• _Problem details_
Below are the records; locate each line with the word "width" and copy it.

Records from a data source
——————————

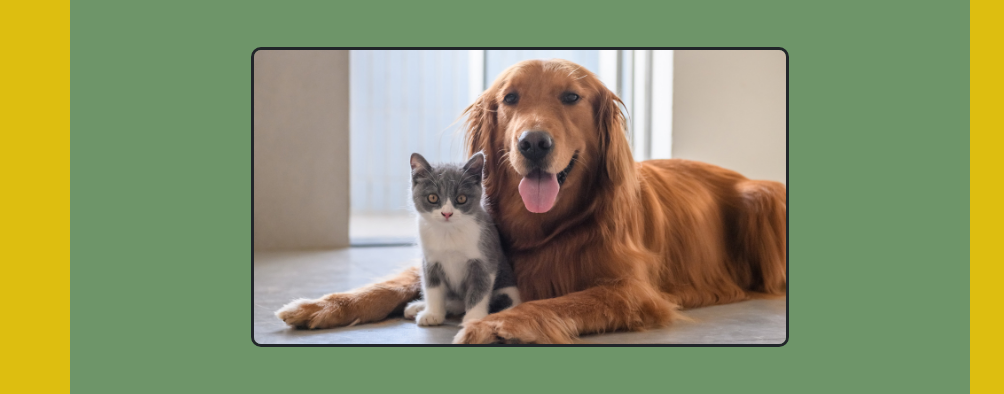
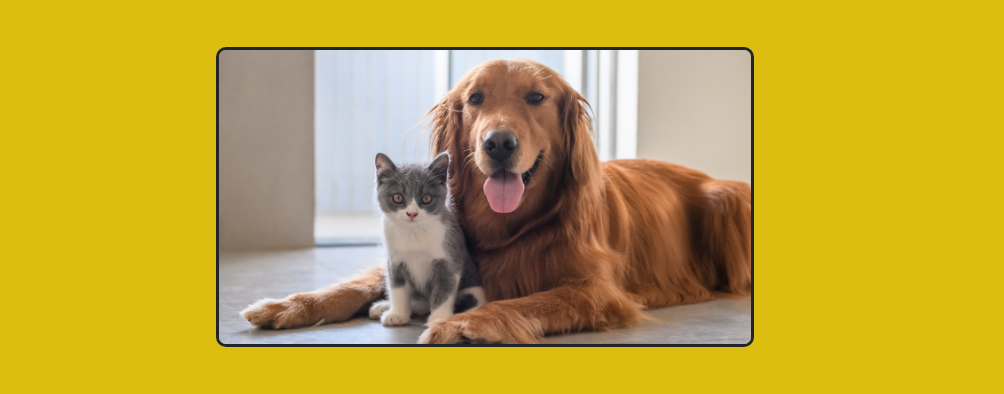
Before and after one commit to mauribarbona/preentrega2, a plain HTML site: page index.html in a window 1280 px wide. Shown: the part 153-547 px from the top of the page, without its empty margins (175-1179 px from the left). Drawn offline with nearby package versions, Linux system fonts and the light colour scheme.

Commit message:
Add files via upload

```diff
--- a/estilo.css
+++ b/estilo.css
@@ -8,6 +8,7 @@
     body, head, header, div, .casa, .cotenedor, img.instinto1, img.institnto2,, .hola2, .hola3,h2, h3, .footer-conteiner, .footer-conteiner05, .footer-conteiner04, .footer-conteiner03, .footer-conteiner02, .fotter.conteiner01 {
         min-width: 320px;
         width: 600px;
+
     }
 
     img.instito1 {
@@ -20,6 +21,8 @@
     body, head, header, div, .casa, .cotenedor, img.instinto1, img.institnto2,, .hola2, .hola3,h2, h3, .footer-conteiner, .footer-conteiner05, .footer-conteiner04, .footer-conteiner03, .footer-conteiner02, .fotter.conteiner01 {
         min-width: 375px;
         width: 600px;
+        background: rgb(221, 190, 16);
+
     }
 
 }
@@ -27,7 +30,7 @@
 @media  screen and (min-width: 768px){
     body, head, header, div, .casa, .cotenedor, img.instinto1, img.institnto2, .hola2, .hola3,h2, h3, .footer-conteiner, .footer-conteiner05, .footer-conteiner04, .footer-conteiner03, .footer-conteiner02, .fotter.conteiner01 {
         width: 750px;
-        background: #fff;
+        background: rgb(221, 190, 16);
 
     }
 
@@ -35,9 +38,9 @@
 
 @media  screen and (min-width: 1024px){
     body, head, header, div, .casa, .cotenedor, img.instinto1, img.institnto2, .hola2, .hola3,h2, h3, .footer-conteiner, .footer-conteiner05, .footer-conteiner04, .footer-conteiner03, .footer-conteiner02, .fotter.conteiner01 {
-        background: #6e9569;
+        background: rgb(221, 190, 16);
         width: 900px;
-        margin: 0 55px 0 55px;
+
     }
 
 }
```
Also changed, not shown: 1 other file.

——————————

• _Exercise solution_
         min-width: 320px;
         width: 600px;
         min-width: 375px;
         width: 600px;
 @media  screen and (min-width: 768px){
         width: 750px;
 @media  screen and (min-width: 1024px){
         width: 900px;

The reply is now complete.